Make an exact copy of the whole listing, but leave its pictures out.

===== Dataset records =====

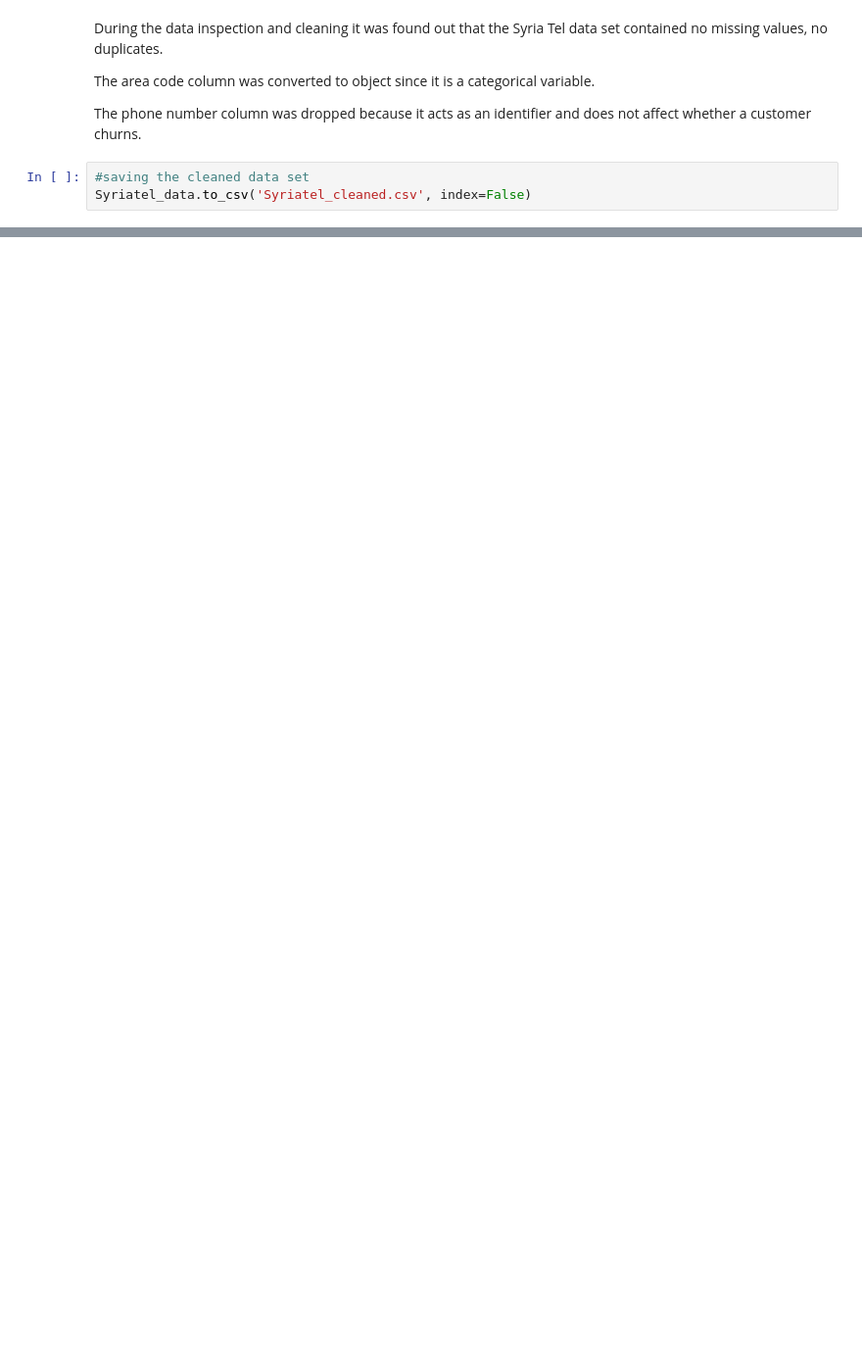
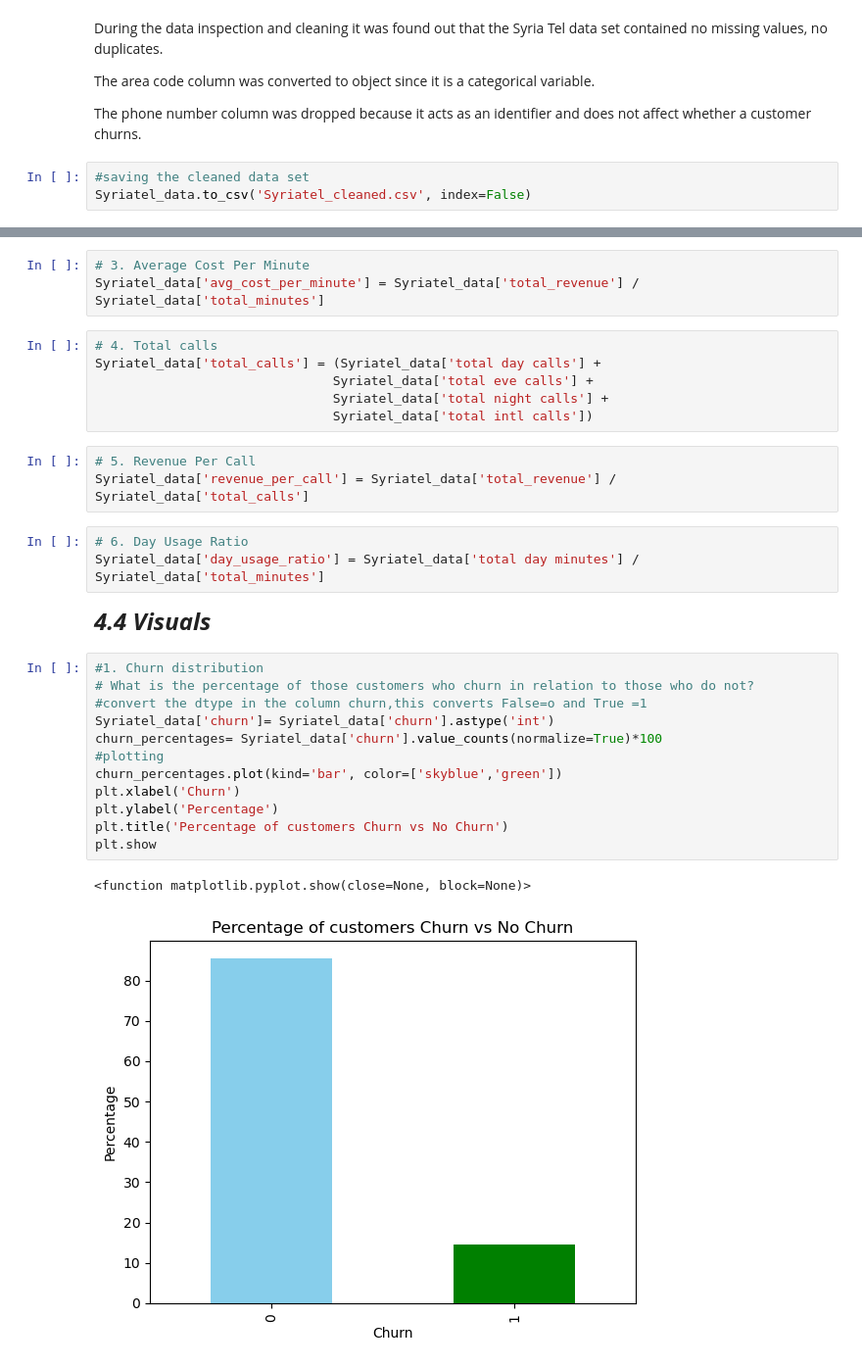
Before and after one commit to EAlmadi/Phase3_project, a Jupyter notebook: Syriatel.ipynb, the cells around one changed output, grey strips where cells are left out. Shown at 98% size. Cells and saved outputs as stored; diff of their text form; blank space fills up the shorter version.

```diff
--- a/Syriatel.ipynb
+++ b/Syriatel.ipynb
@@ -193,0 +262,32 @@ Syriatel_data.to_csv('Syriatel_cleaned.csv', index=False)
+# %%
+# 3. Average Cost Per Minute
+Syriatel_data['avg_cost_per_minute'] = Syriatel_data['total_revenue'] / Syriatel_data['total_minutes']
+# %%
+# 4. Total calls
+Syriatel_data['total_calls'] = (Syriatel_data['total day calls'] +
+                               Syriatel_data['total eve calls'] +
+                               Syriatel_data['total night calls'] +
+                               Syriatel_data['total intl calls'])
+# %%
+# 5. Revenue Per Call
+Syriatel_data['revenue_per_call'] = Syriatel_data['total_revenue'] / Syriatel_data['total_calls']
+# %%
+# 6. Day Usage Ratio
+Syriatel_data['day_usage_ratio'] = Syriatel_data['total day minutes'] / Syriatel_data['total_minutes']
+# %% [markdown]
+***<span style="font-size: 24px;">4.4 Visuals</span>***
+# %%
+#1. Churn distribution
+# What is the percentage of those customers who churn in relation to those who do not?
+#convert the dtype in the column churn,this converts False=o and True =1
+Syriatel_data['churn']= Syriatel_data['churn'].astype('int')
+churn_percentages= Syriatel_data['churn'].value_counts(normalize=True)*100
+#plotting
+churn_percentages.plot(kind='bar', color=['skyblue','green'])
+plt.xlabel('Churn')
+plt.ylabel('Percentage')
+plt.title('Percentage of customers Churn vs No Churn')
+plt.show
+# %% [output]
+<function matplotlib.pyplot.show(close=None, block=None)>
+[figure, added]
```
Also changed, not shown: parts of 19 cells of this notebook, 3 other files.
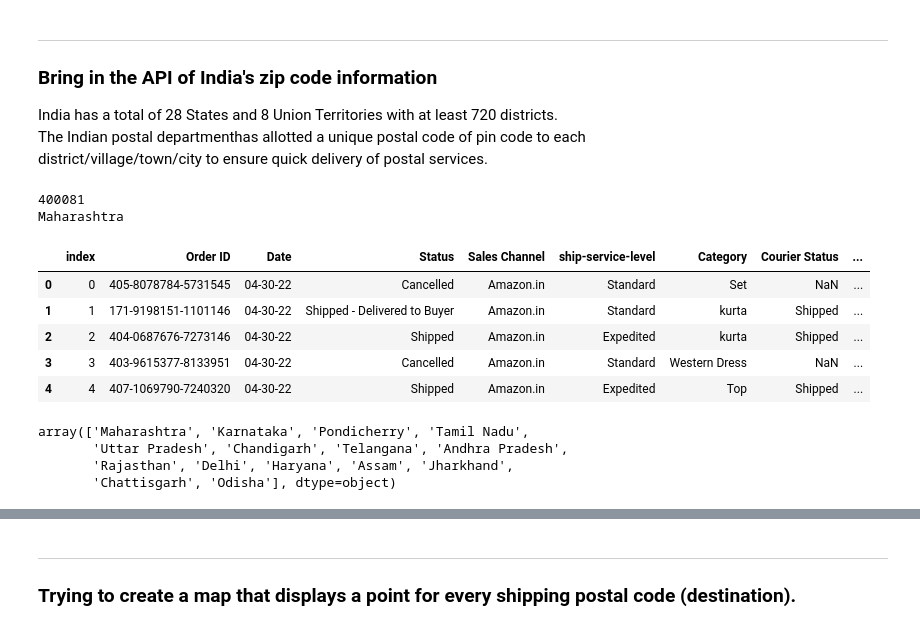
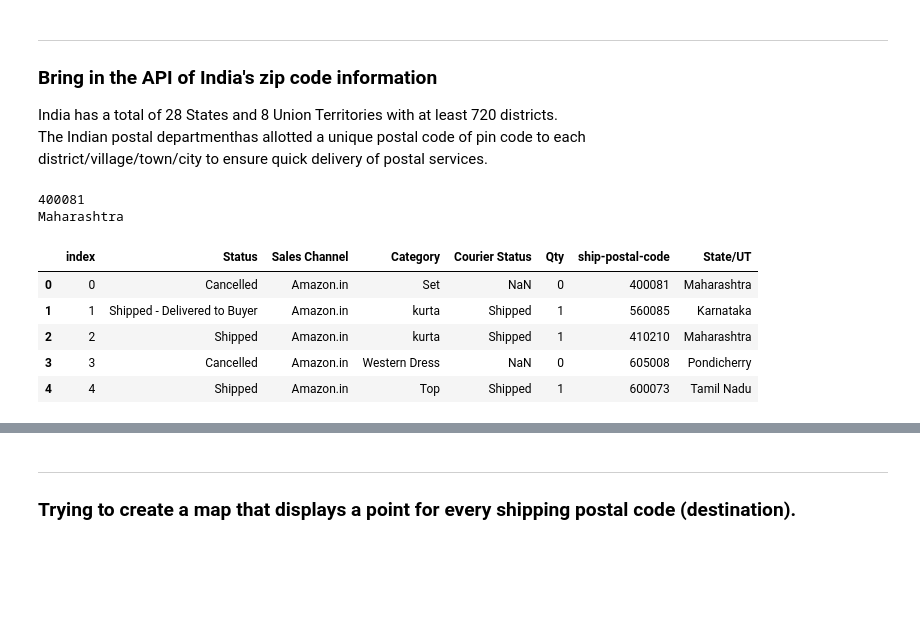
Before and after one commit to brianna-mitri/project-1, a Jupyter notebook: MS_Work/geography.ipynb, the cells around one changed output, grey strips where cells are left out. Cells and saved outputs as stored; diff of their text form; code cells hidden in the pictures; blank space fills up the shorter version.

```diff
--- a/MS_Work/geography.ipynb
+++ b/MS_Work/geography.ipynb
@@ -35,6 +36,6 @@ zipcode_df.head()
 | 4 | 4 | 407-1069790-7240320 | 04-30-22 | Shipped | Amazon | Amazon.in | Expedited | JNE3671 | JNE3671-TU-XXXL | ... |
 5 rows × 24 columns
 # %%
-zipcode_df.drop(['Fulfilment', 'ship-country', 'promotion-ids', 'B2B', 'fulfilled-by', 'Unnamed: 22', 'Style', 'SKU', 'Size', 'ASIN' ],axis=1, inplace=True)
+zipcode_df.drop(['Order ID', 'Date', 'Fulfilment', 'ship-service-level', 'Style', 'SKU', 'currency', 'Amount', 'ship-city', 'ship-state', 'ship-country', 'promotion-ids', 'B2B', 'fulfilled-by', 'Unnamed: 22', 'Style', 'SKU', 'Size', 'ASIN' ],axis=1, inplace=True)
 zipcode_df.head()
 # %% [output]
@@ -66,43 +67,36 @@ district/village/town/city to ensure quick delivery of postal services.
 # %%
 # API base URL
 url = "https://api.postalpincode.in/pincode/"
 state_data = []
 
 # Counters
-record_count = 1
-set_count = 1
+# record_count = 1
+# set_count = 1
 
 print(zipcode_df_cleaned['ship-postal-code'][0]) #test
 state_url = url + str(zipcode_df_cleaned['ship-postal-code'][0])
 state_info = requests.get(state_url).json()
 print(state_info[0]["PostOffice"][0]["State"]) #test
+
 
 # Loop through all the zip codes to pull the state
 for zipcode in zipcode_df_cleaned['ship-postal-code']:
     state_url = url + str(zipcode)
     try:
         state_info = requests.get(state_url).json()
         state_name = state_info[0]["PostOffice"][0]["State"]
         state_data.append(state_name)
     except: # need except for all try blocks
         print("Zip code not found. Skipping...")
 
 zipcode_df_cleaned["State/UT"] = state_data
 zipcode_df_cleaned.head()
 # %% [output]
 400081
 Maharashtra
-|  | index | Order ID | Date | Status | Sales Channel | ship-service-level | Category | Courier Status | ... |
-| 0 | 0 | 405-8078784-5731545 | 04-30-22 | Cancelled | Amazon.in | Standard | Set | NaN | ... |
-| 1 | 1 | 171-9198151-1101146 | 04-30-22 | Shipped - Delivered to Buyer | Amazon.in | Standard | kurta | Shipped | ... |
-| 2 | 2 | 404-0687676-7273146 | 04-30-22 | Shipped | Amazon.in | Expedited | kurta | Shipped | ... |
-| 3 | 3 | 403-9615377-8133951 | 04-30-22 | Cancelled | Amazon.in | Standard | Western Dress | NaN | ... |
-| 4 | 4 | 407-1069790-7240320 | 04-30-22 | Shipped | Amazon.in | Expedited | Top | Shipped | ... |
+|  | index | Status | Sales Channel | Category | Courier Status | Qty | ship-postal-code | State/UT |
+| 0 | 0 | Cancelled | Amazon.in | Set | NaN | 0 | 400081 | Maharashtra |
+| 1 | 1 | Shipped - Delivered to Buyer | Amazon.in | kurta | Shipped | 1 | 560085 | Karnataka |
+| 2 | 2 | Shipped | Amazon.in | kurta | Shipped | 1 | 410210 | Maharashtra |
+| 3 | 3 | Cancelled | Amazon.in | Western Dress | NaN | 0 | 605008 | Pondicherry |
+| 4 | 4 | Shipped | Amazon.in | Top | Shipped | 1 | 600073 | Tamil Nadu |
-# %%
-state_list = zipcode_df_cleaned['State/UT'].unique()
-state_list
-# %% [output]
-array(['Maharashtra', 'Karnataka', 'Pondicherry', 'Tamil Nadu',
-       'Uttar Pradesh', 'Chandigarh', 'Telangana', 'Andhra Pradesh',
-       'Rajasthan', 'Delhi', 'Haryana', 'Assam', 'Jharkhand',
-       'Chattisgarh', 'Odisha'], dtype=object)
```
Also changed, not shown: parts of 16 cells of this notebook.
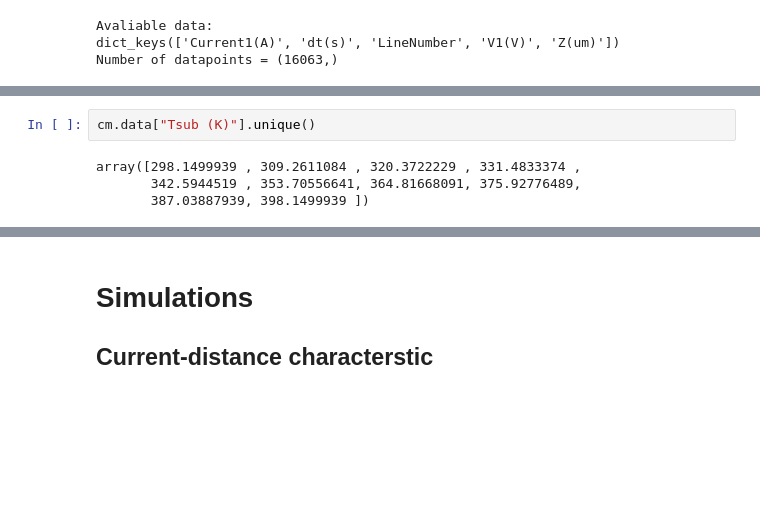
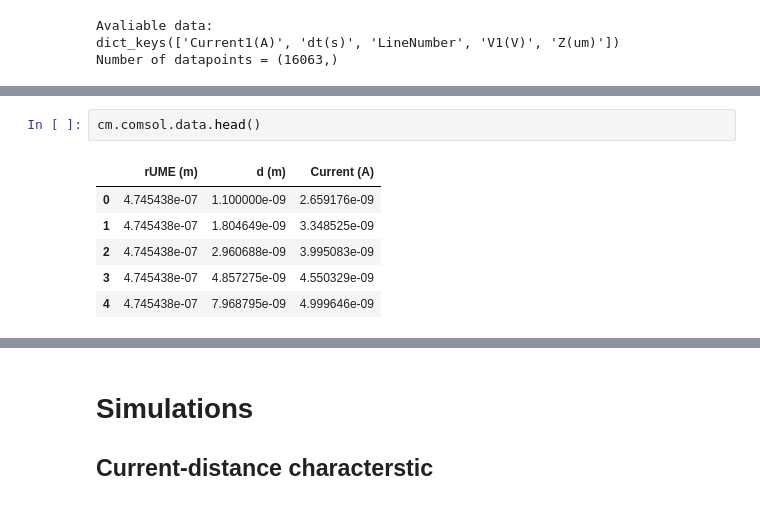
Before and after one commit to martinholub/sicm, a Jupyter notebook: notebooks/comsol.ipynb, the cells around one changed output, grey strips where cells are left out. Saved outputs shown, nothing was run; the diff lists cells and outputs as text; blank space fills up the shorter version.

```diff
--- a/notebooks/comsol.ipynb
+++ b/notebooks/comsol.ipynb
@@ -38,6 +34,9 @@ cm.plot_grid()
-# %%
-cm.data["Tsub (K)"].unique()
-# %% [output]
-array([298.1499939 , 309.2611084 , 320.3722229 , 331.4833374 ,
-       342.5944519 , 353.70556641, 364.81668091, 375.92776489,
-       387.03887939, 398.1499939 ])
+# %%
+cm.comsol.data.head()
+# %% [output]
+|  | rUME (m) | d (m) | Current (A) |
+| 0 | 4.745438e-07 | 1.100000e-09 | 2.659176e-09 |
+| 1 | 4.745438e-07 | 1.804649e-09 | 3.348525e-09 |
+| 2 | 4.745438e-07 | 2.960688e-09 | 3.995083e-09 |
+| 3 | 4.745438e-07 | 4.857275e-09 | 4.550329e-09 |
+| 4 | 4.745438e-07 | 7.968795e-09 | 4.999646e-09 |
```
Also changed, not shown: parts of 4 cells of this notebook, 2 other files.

=====

● **Exercise result**:
Before and after one commit to EAlmadi/Phase3_project, a Jupyter notebook: Syriatel.ipynb, the cells around one changed output, grey strips where cells are left out. Shown at 98% size. Cells and saved outputs as stored; diff of their text form; blank space fills up the shorter version.

```diff
--- a/Syriatel.ipynb
+++ b/Syriatel.ipynb
@@ -193,0 +262,32 @@ Syriatel_data.to_csv('Syriatel_cleaned.csv', index=False)
+# %%
+# 3. Average Cost Per Minute
+Syriatel_data['avg_cost_per_minute'] = Syriatel_data['total_revenue'] / Syriatel_data['total_minutes']
+# %%
+# 4. Total calls
+Syriatel_data['total_calls'] = (Syriatel_data['total day calls'] +
+                               Syriatel_data['total eve calls'] +
+                               Syriatel_data['total night calls'] +
+                               Syriatel_data['total intl calls'])
+# %%
+# 5. Revenue Per Call
+Syriatel_data['revenue_per_call'] = Syriatel_data['total_revenue'] / Syriatel_data['total_calls']
+# %%
+# 6. Day Usage Ratio
+Syriatel_data['day_usage_ratio'] = Syriatel_data['total day minutes'] / Syriatel_data['total_minutes']
+# %% [markdown]
+***<span style="font-size: 24px;">4.4 Visuals</span>***
+# %%
+#1. Churn distribution
+# What is the percentage of those customers who churn in relation to those who do not?
+#convert the dtype in the column churn,this converts False=o and True =1
+Syriatel_data['churn']= Syriatel_data['churn'].astype('int')
+churn_percentages= Syriatel_data['churn'].value_counts(normalize=True)*100
+#plotting
+churn_percentages.plot(kind='bar', color=['skyblue','green'])
+plt.xlabel('Churn')
+plt.ylabel('Percentage')
+plt.title('Percentage of customers Churn vs No Churn')
+plt.show
+# %% [output]
+<function matplotlib.pyplot.show(close=None, block=None)>
+[figure, added]
```
Also changed, not shown: parts of 19 cells of this notebook, 3 other files.
Before and after one commit to brianna-mitri/project-1, a Jupyter notebook: MS_Work/geography.ipynb, the cells around one changed output, grey strips where cells are left out. Cells and saved outputs as stored; diff of their text form; code cells hidden in the pictures; blank space fills up the shorter version.

```diff
--- a/MS_Work/geography.ipynb
+++ b/MS_Work/geography.ipynb
@@ -35,6 +36,6 @@ zipcode_df.head()
 | 4 | 4 | 407-1069790-7240320 | 04-30-22 | Shipped | Amazon | Amazon.in | Expedited | JNE3671 | JNE3671-TU-XXXL | ... |
 5 rows × 24 columns
 # %%
-zipcode_df.drop(['Fulfilment', 'ship-country', 'promotion-ids', 'B2B', 'fulfilled-by', 'Unnamed: 22', 'Style', 'SKU', 'Size', 'ASIN' ],axis=1, inplace=True)
+zipcode_df.drop(['Order ID', 'Date', 'Fulfilment', 'ship-service-level', 'Style', 'SKU', 'currency', 'Amount', 'ship-city', 'ship-state', 'ship-country', 'promotion-ids', 'B2B', 'fulfilled-by', 'Unnamed: 22', 'Style', 'SKU', 'Size', 'ASIN' ],axis=1, inplace=True)
 zipcode_df.head()
 # %% [output]
@@ -66,43 +67,36 @@ district/village/town/city to ensure quick delivery of postal services.
 # %%
 # API base URL
 url = "https://api.postalpincode.in/pincode/"
 state_data = []
 
 # Counters
-record_count = 1
-set_count = 1
+# record_count = 1
+# set_count = 1
 
 print(zipcode_df_cleaned['ship-postal-code'][0]) #test
 state_url = url + str(zipcode_df_cleaned['ship-postal-code'][0])
 state_info = requests.get(state_url).json()
 print(state_info[0]["PostOffice"][0]["State"]) #test
+
 
 # Loop through all the zip codes to pull the state
 for zipcode in zipcode_df_cleaned['ship-postal-code']:
     state_url = url + str(zipcode)
     try:
         state_info = requests.get(state_url).json()
         state_name = state_info[0]["PostOffice"][0]["State"]
         state_data.append(state_name)
     except: # need except for all try blocks
         print("Zip code not found. Skipping...")
 
 zipcode_df_cleaned["State/UT"] = state_data
 zipcode_df_cleaned.head()
 # %% [output]
 400081
 Maharashtra
-|  | index | Order ID | Date | Status | Sales Channel | ship-service-level | Category | Courier Status | ... |
-| 0 | 0 | 405-8078784-5731545 | 04-30-22 | Cancelled | Amazon.in | Standard | Set | NaN | ... |
-| 1 | 1 | 171-9198151-1101146 | 04-30-22 | Shipped - Delivered to Buyer | Amazon.in | Standard | kurta | Shipped | ... |
-| 2 | 2 | 404-0687676-7273146 | 04-30-22 | Shipped | Amazon.in | Expedited | kurta | Shipped | ... |
-| 3 | 3 | 403-9615377-8133951 | 04-30-22 | Cancelled | Amazon.in | Standard | Western Dress | NaN | ... |
-| 4 | 4 | 407-1069790-7240320 | 04-30-22 | Shipped | Amazon.in | Expedited | Top | Shipped | ... |
+|  | index | Status | Sales Channel | Category | Courier Status | Qty | ship-postal-code | State/UT |
+| 0 | 0 | Cancelled | Amazon.in | Set | NaN | 0 | 400081 | Maharashtra |
+| 1 | 1 | Shipped - Delivered to Buyer | Amazon.in | kurta | Shipped | 1 | 560085 | Karnataka |
+| 2 | 2 | Shipped | Amazon.in | kurta | Shipped | 1 | 410210 | Maharashtra |
+| 3 | 3 | Cancelled | Amazon.in | Western Dress | NaN | 0 | 605008 | Pondicherry |
+| 4 | 4 | Shipped | Amazon.in | Top | Shipped | 1 | 600073 | Tamil Nadu |
-# %%
-state_list = zipcode_df_cleaned['State/UT'].unique()
-state_list
-# %% [output]
-array(['Maharashtra', 'Karnataka', 'Pondicherry', 'Tamil Nadu',
-       'Uttar Pradesh', 'Chandigarh', 'Telangana', 'Andhra Pradesh',
-       'Rajasthan', 'Delhi', 'Haryana', 'Assam', 'Jharkhand',
-       'Chattisgarh', 'Odisha'], dtype=object)
```
Also changed, not shown: parts of 16 cells of this notebook.
Before and after one commit to martinholub/sicm, a Jupyter notebook: notebooks/comsol.ipynb, the cells around one changed output, grey strips where cells are left out. Saved outputs shown, nothing was run; the diff lists cells and outputs as text; blank space fills up the shorter version.

```diff
--- a/notebooks/comsol.ipynb
+++ b/notebooks/comsol.ipynb
@@ -38,6 +34,9 @@ cm.plot_grid()
-# %%
-cm.data["Tsub (K)"].unique()
-# %% [output]
-array([298.1499939 , 309.2611084 , 320.3722229 , 331.4833374 ,
-       342.5944519 , 353.70556641, 364.81668091, 375.92776489,
-       387.03887939, 398.1499939 ])
+# %%
+cm.comsol.data.head()
+# %% [output]
+|  | rUME (m) | d (m) | Current (A) |
+| 0 | 4.745438e-07 | 1.100000e-09 | 2.659176e-09 |
+| 1 | 4.745438e-07 | 1.804649e-09 | 3.348525e-09 |
+| 2 | 4.745438e-07 | 2.960688e-09 | 3.995083e-09 |
+| 3 | 4.745438e-07 | 4.857275e-09 | 4.550329e-09 |
+| 4 | 4.745438e-07 | 7.968795e-09 | 4.999646e-09 |
```
Also changed, not shown: parts of 4 cells of this notebook, 2 other files.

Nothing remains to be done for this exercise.